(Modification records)
++++++++++

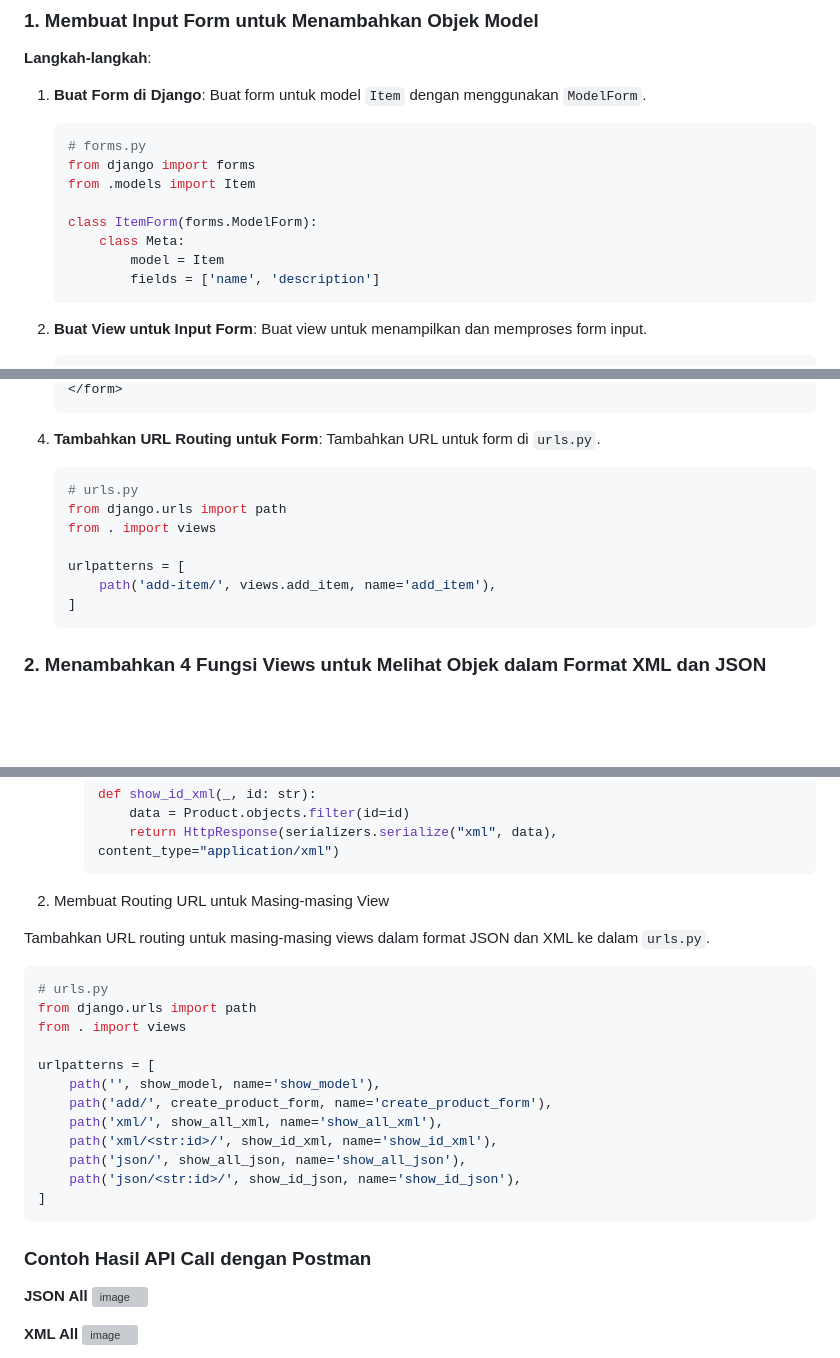
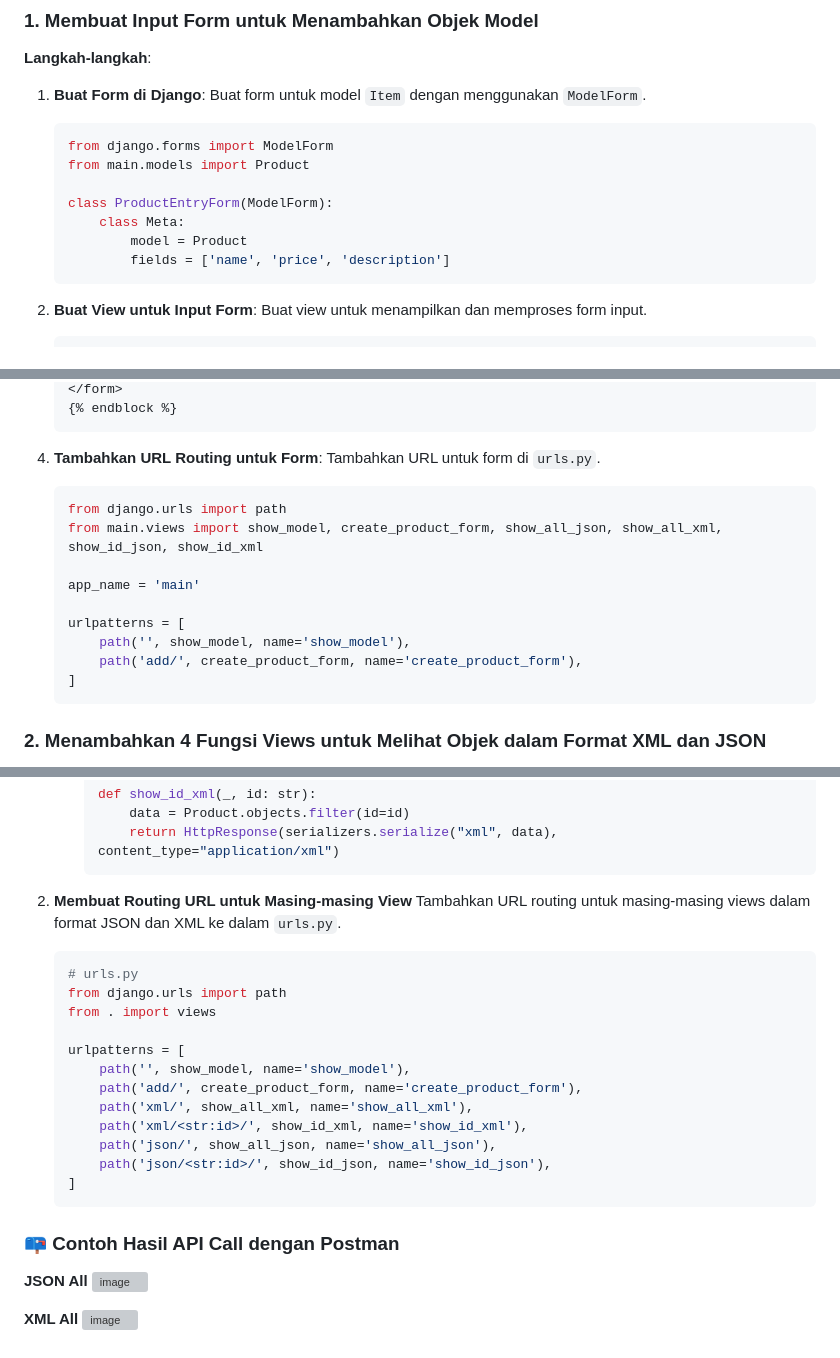
Before and after one commit to Andrew4Coding/skibishop-pbp, a Markdown page: README.md, 3 parts joined by grey strips. Drawn GitHub-style; blank space fills up the shorter version; grey boxes are pictures that could not be loaded.

````diff
--- a/README.md
+++ b/README.md
@@ -62,14 +63,13 @@ Jika kita tidak menambahkan `csrf_token` pada form Django, penyerang dapat membu
 **Langkah-langkah**:
 1. **Buat Form di Django**: Buat form untuk model `Item` dengan menggunakan `ModelForm`.
     ```python
-    # forms.py
-    from django import forms
-    from .models import Item
+    from django.forms import ModelForm
+    from main.models import Product
 
-    class ItemForm(forms.ModelForm):
+    class ProductEntryForm(ModelForm):
         class Meta:
-            model = Item
-            fields = ['name', 'description']
+            model = Product
+            fields = ['name', 'price', 'description']
     ```
 
 2. **Buat View untuk Input Form**: Buat view untuk menampilkan dan memproses form input.
@@ -101,14 +109,17 @@ Jika kita tidak menambahkan `csrf_token` pada form Django, penyerang dapat membu
     </form>
+    {% endblock %}
     ```
 
 4. **Tambahkan URL Routing untuk Form**: Tambahkan URL untuk form di `urls.py`.
     ```python
-    # urls.py
     from django.urls import path
-    from . import views
+    from main.views import show_model, create_product_form, show_all_json, show_all_xml, show_id_json, show_id_xml
+
+    app_name = 'main'
 
     urlpatterns = [
-        path('add-item/', views.add_item, name='add_item'),
+        path('', show_model, name='show_model'),
+        path('add/', create_product_form, name='create_product_form'),
     ]
     ```
 
@@ -145,25 +156,24 @@ Jika kita tidak menambahkan `csrf_token` pada form Django, penyerang dapat membu
           return HttpResponse(serializers.serialize("xml", data), content_type="application/xml")
       ```
 
-2. Membuat Routing URL untuk Masing-masing View
+2.  **Membuat Routing URL untuk Masing-masing View**
+    Tambahkan URL routing untuk masing-masing views dalam format JSON dan XML ke dalam `urls.py`.
+    ```python
+    # urls.py
+    from django.urls import path
+    from . import views
 
-Tambahkan URL routing untuk masing-masing views dalam format JSON dan XML ke dalam `urls.py`.
-```python
-# urls.py
-from django.urls import path
-from . import views
+    urlpatterns = [
+        path('', show_model, name='show_model'),
+        path('add/', create_product_form, name='create_product_form'),
+        path('xml/', show_all_xml, name='show_all_xml'),
+        path('xml/<str:id>/', show_id_xml, name='show_id_xml'),
+        path('json/', show_all_json, name='show_all_json'),
+        path('json/<str:id>/', show_id_json, name='show_id_json'),
+    ]
+    ```
 
-urlpatterns = [
-    path('', show_model, name='show_model'),
-    path('add/', create_product_form, name='create_product_form'),
-    path('xml/', show_all_xml, name='show_all_xml'),
-    path('xml/<str:id>/', show_id_xml, name='show_id_xml'),
-    path('json/', show_all_json, name='show_all_json'),
-    path('json/<str:id>/', show_id_json, name='show_id_json'),
-]
-```
-
-### Contoh Hasil API Call dengan Postman
+### 📪 Contoh Hasil API Call dengan Postman
 **JSON All**
 ![image](https://github.com/user-attachments/assets/8a37fc24-443b-4d75-b53f-63d52425a348)
 
````
Also changed, not shown: other parts of README.md (+18 -9 lines).
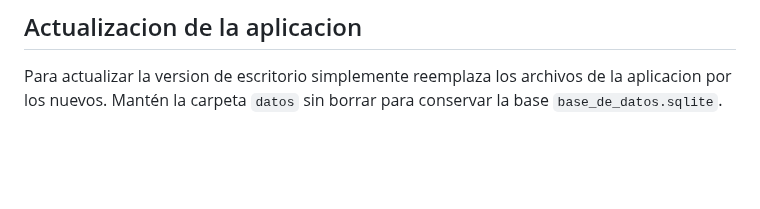
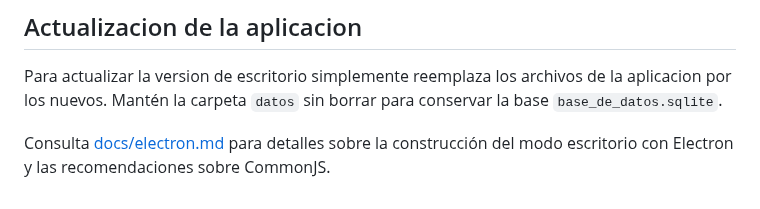
Before and after one commit to facussc24/Proyecto-barack, a Markdown page: README.md, the part around the change. Rendered like a GitHub page; blank space fills up the shorter version.

Commit message:
docs: note CommonJS requirement for Electron

```diff
--- a/README.md
+++ b/README.md
@@ -274,3 +274,6 @@ por lo que cualquier cambio en el esquema debe aplicarse manualmente.
 ## Actualizacion de la aplicacion
 
 Para actualizar la version de escritorio simplemente reemplaza los archivos de la aplicacion por los nuevos. Mantén la carpeta `datos` sin borrar para conservar la base `base_de_datos.sqlite`.
+
+Consulta [docs/electron.md](docs/electron.md) para detalles sobre la construcción
+del modo escritorio con Electron y las recomendaciones sobre CommonJS.
```
Also changed, not shown: docs/electron.md (added, +14 -0 lines).
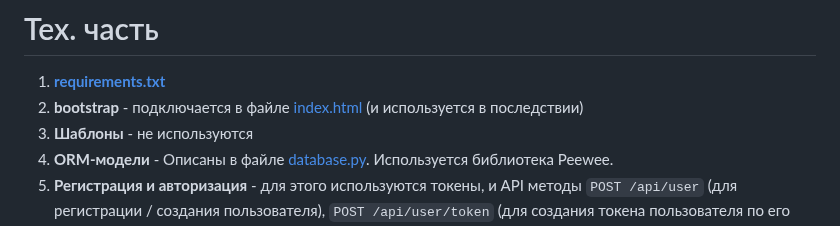
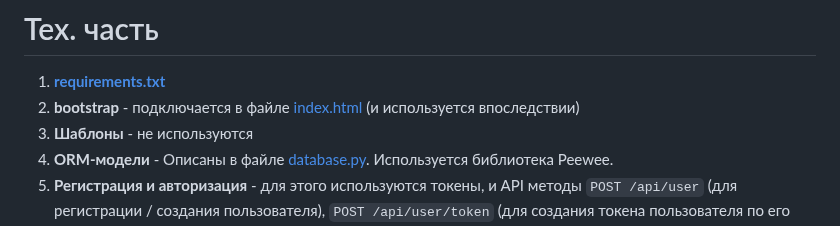
Before and after one commit to radyshenkya/bitum, a Markdown page: README.md, the part around the change. GitHub-like rendering.

```diff
--- a/README.md
+++ b/README.md
@@ -84,7 +84,7 @@ gunicorn --bind 0.0.0.0:8000 wsgi:app
 ---
 # Тех. часть
 1. **[requirements.txt](https://github.com/radyshenkya/bitum/blob/main/requirements.txt)**
-2. **bootstrap** - подключается в файле [index.html](https://github.com/radyshenkya/bitum/blob/main/frontend/bitum-frontend/index.html) (и используется в последствии)
+2. **bootstrap** - подключается в файле [index.html](https://github.com/radyshenkya/bitum/blob/main/frontend/bitum-frontend/index.html) (и используется впоследствии)
 3. **Шаблоны** - не используются
 4. **ORM-модели** - Описаны в файле [database.py](https://github.com/radyshenkya/bitum/blob/main/models/postgres/database.py). Используется библиотека Peewee.
 5. **Регистрация и авторизация** - для этого используются токены, и API методы `POST /api/user` (для регистрации / создания пользователя), `POST /api/user/token` (для создания токена пользователя по его имени и паролю).
```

++++++++++

*Your goal:*
Within the data above, how many lines contain the word "shown"? Write only the number.

*Exercise response:*
2